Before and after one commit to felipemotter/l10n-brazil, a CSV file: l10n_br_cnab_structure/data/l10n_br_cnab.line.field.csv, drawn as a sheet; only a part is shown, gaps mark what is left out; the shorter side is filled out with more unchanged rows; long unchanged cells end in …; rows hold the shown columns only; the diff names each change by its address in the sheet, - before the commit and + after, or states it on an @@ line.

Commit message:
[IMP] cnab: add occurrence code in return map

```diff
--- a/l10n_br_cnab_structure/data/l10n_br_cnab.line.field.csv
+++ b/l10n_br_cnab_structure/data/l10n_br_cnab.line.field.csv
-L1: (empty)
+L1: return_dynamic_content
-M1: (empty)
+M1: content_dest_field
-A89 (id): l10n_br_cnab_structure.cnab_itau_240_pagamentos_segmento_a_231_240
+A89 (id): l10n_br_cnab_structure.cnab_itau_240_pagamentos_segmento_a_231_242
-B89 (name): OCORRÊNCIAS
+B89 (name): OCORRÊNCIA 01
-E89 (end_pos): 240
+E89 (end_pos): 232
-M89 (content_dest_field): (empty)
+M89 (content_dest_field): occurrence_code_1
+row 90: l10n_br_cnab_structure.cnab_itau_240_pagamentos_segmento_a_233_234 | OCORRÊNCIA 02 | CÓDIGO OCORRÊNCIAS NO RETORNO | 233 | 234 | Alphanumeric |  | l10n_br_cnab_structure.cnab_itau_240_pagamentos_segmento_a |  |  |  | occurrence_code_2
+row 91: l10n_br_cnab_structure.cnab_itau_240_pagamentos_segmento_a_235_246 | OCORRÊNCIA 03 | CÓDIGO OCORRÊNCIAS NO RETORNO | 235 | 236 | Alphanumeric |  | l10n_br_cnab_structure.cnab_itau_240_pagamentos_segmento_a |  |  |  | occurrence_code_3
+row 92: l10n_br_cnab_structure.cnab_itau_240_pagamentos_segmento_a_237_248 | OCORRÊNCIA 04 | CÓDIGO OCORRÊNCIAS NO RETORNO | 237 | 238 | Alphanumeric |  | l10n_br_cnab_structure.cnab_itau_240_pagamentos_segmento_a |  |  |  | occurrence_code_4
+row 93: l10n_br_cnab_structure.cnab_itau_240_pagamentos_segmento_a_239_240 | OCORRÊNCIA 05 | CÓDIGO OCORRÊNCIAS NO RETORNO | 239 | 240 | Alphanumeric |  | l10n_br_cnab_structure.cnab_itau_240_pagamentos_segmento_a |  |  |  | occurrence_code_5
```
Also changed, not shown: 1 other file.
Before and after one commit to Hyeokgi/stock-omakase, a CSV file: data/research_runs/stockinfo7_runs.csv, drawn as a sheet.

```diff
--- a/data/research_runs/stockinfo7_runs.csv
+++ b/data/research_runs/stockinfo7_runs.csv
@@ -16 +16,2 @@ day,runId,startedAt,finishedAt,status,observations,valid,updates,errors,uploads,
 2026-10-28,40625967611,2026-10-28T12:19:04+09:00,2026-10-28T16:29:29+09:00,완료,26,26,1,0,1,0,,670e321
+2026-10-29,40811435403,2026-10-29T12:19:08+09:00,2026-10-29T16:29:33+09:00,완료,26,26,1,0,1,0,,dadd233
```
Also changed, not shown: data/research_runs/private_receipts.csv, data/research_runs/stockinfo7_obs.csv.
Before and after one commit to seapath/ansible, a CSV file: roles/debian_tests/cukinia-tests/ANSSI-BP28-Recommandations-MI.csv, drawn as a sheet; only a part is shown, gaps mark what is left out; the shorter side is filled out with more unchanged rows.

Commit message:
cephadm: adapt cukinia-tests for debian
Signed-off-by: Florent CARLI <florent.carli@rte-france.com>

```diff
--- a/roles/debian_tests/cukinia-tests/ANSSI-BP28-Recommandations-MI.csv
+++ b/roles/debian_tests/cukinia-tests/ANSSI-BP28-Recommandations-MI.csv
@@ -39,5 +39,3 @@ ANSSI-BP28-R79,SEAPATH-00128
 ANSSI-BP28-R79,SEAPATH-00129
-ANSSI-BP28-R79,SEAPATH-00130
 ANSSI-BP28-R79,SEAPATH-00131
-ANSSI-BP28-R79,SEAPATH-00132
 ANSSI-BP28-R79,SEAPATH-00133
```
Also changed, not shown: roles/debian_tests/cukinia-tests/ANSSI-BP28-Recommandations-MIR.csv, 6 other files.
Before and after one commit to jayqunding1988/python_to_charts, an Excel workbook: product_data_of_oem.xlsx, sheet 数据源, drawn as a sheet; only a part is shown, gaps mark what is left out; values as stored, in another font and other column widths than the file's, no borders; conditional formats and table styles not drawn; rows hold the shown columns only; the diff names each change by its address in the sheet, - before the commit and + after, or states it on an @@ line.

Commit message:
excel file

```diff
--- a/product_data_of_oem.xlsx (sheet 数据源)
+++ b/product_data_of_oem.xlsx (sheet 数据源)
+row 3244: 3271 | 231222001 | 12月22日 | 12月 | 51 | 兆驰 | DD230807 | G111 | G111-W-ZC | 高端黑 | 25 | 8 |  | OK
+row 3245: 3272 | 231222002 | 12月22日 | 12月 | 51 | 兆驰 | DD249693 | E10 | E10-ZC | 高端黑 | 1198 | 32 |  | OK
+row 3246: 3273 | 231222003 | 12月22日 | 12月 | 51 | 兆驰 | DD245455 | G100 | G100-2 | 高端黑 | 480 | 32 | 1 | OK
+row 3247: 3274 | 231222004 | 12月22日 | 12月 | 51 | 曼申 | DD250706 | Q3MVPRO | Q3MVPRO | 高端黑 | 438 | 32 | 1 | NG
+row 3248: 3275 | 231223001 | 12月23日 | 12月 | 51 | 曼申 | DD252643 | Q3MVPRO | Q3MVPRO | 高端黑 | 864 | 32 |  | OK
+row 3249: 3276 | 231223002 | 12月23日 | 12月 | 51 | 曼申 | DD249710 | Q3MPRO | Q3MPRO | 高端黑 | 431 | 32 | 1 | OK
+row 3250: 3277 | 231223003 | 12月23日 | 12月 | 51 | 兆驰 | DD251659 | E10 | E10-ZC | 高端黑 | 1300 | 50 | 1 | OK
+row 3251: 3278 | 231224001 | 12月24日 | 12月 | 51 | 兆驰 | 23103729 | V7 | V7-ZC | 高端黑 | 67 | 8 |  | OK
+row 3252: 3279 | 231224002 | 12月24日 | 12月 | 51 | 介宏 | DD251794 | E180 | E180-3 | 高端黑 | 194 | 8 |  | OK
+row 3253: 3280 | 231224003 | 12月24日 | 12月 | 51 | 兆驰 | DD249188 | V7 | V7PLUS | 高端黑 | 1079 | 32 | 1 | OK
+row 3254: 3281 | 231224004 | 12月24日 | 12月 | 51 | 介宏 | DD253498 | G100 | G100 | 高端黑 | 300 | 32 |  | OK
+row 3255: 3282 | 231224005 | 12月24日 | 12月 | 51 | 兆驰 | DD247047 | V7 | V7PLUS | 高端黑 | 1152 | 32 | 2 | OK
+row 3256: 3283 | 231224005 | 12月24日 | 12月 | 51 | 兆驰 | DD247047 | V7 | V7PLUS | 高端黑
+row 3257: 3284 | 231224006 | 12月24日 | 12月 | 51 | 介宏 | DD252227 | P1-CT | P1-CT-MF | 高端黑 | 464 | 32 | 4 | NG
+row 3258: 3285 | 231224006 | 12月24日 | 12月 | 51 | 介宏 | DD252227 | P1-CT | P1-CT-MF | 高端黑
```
____
» **Work instructions**
Only the number is wanted here. Please work out how many lines of the records contain "empty".

» **Task response**
3